The answer must consist of every line from the entries below that contains the word "border".

◆ INFORMATION SUPPLIED:
%%
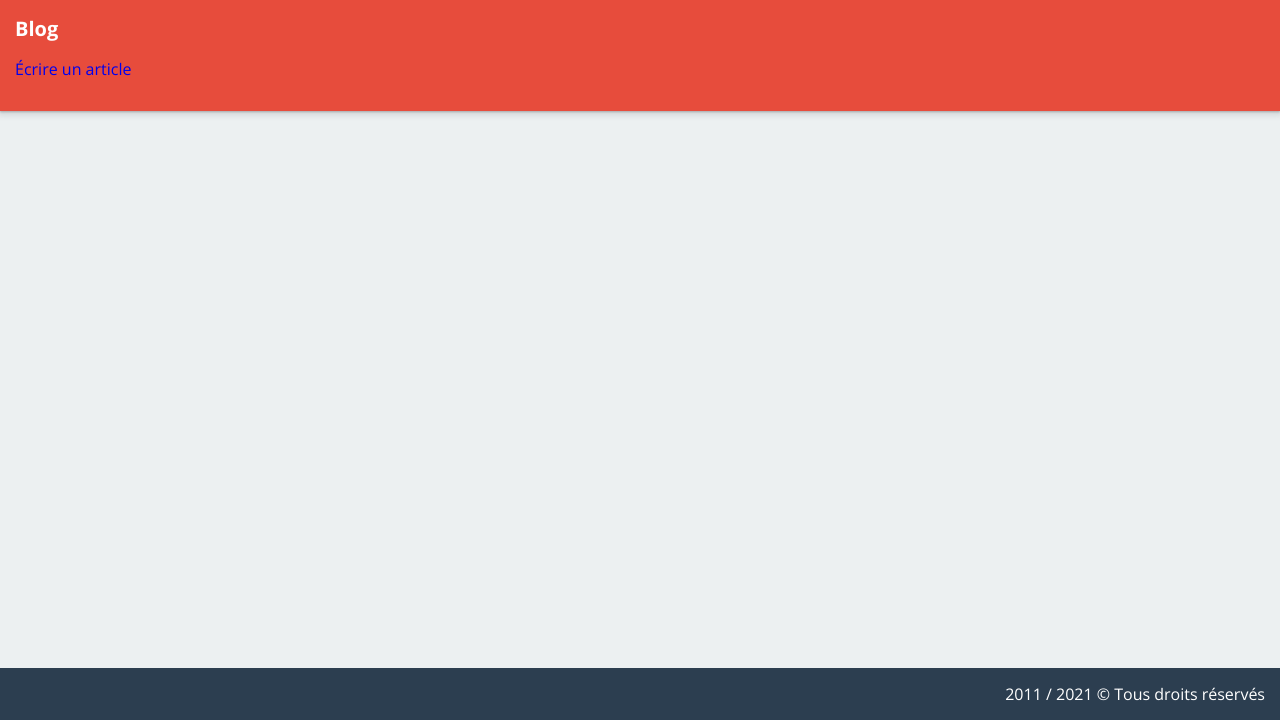
Repository: Yannis699/Projet_blog
Page: http://localhost/add-article.php
These files come from the project's save history. The page is drawn as it stood at one moment and after a run of saves; the edit follows.
The browser window is 1280 px wide. The pictures show the whole page.
The page is run by PHP 8.4 with error messages shown; the project is at /var/www/html/.

Above is the page before, as saved 2022-05-19 21:12:25.

### blog/add-article.php


<!DOCTYPE html>
<html lang="en">

<head>
    <?php require_once 'includes/head.php' ?>
    <link rel="stylesheet" href="public/css/add-article.css">
    <title>Créer un article</title>
</head>

<body>
    <div class="container">
        <?php require_once 'includes/header.php' ?>
        <div class="content">

        </div>
        <?php require_once 'includes/footer.php' ?>
    </div>

</body>

</html>

### blog/includes/head.php
<meta charset="UTF-8">
<meta http-equiv="X-UA-Compatible" content="IE=edge">
<meta name="viewport" content="width=device-width, initial-scale=1.0">
<link rel="stylesheet" href="public/css/style.css">
<script defer src="public/js/index.js"></script>
<link rel="preconnect" href="https://fonts.gstatic.com">
<link href="https://fonts.googleapis.com/css2?family=Open+Sans:wght@400;700&display=swap" rel="stylesheet">

### blog/includes/header.php
<header>
   <a href="/" class="logo">Blog</a>
   <ul class="header-menu">
       <li>
           <a href="/add-article.php"> Écrire un article </a>
       </li>
   </ul>
</header>

### blog/includes/footer.php
<footer>
    <p>2011 / 2021 © Tous droits réservés</p>
</footer>

### blog/public/css/style.css
/* theme */
:root {
  --font-family: 'Open Sans', sans-serif;
  --primary: #e74c3c;
  --dark: #2c3e50;
  --danger: #e74c3c;
  --background-light: #ecf0f1;
  --text-color: #444;
  --text-color-light: #fff;
  --box-shadow: rgba(60, 64, 67, 0.3) 0px 1px 2px 0px,
    rgba(60, 64, 67, 0.15) 0px 2px 6px 2px;
  --border: 1px solid #eee;
}

/* reset */

* {
  box-sizing: border-box;
}

html,
body {
  overflow: hidden;
  margin: 0;
  padding: 0;
  font-size: 10px;
  font-family: var(--font-family);
  background-color: var(--background-light);
}

h1,
p {
  margin: 0;
}

h1 {
  margin-bottom: 1rem;
}

ul {
  padding: 0;
  list-style-type: none;
}

a {
  text-decoration: none;
}

/* container */

.container {
  font-size: 1.6rem;
  min-height: 100vh;
  display: flex;
  flex-flow: column;
  color: var(--text-color);
}

/* text */

.text-danger {
  color: var(--danger);
  font-size: 1.2rem;
  font-weight: bold;
}

/* button */

.btn {
  background-color: white;
  font-weight: 700;
  color: var(--text-color);
  font-size: 1.6rem;
  border: 0;
  padding: 10px 15px;
  cursor: pointer;
  border-radius: 3px;
  margin: 0 5px;
  box-shadow: var(--box-shadow);
}

.btn-primary {
  background-color: var(--primary);
  color: var(--text-color-light);
}

.btn-danger {
  background-color: var(--danger);
  color: var(--text-color-light);
}

.btn-small {
  padding: 5px 10px;
  font-size: 1.4rem;
}

.low-opacity {
  opacity: 0.5;
}

/* header */

header {
  background-color: var(--primary);
  padding: 1.5rem;
  box-shadow: var(--box-shadow);
}

.logo {
  font-weight: 700;
  font-size: 2rem;
  color: var(--text-color-light);
}

/* footer */

footer {
  background: var(--dark);
  display: flex;
  flex-flow: row-reverse;
  color: var(--text-color-light);
  padding: 1.5rem;
}

/* content  */

.content {
  flex: 1;
  display: flex;
  flex-flow: row;
  justify-content: center;
  align-items: center;
}

### blog/public/js/index.js
console.log('Hello Dyma !');

### blog/public/css/add-article.css
.form-container {
    display: flex;
    flex-flow: column;
    width: 60rem;
}

.form-container h1 {
 margin-bottom: 2rem;
}

.form-control{
    display: flex;
    flex-flow: column;
    margin: 1rem 0;
}

.form-control-label {
    margin-bottom: 1rem;
}

.form-control input {
    border: var(--border);
    border-radius: 3px;
    padding: 1rem 1.5rem;
}

.form-control select {
    border: var(--border);
    padding: 1rem 1.5rem;
}

.form-control textarea {
    border: var(--border);
    padding: 1rem 1.5rem;
    min-height: 20rem;
}

.form-actions {
    display: flex;
    flex-flow: row nowrap;
    justify-content: flex-end;
}

After the next 3 saves:
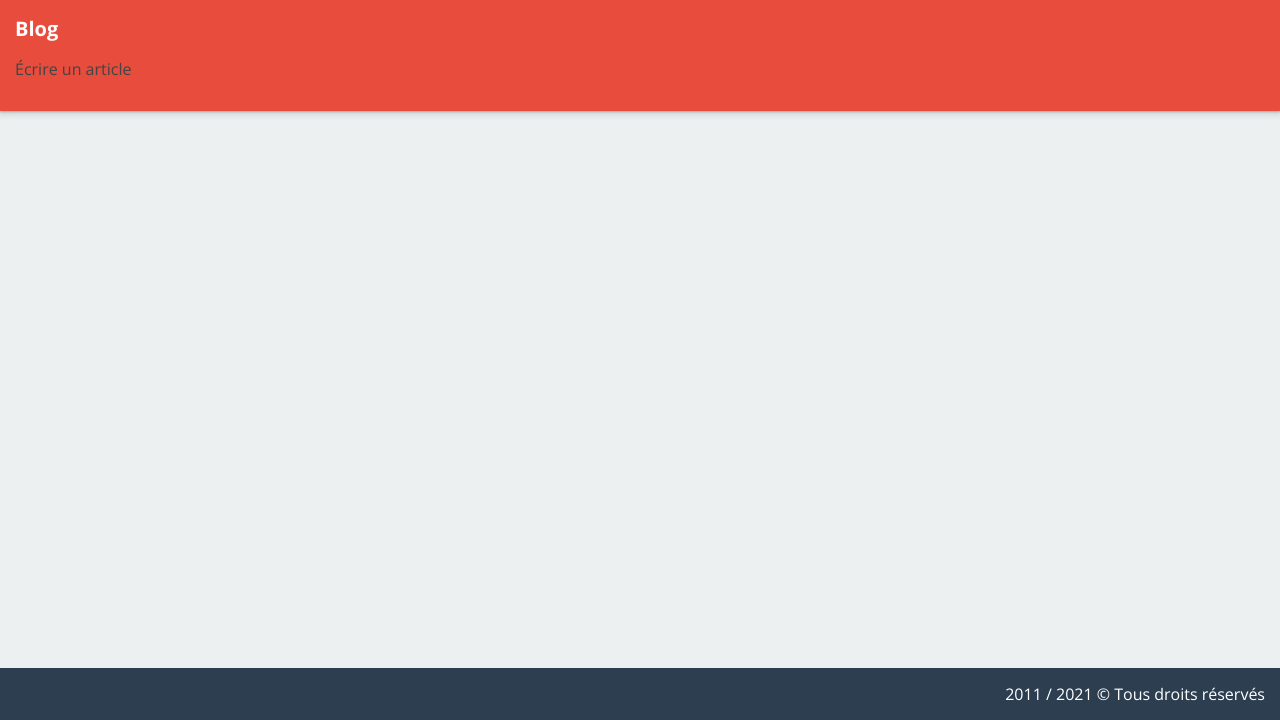
The 3 saves are shown as one change because they came seconds apart.
The last was saved 19 s later.
--- a/blog/public/css/style.css
+++ b/blog/public/css/style.css
@@ -43,6 +43,7 @@ ul {
 }
 
 a {
+  color: inherit;
   text-decoration: none;
 }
%%
◆ SOLUTION:
  --border: 1px solid #eee;
  box-sizing: border-box;
  border: 0;
  border-radius: 3px;
    border: var(--border);
    border-radius: 3px;
    border: var(--border);
    border: var(--border);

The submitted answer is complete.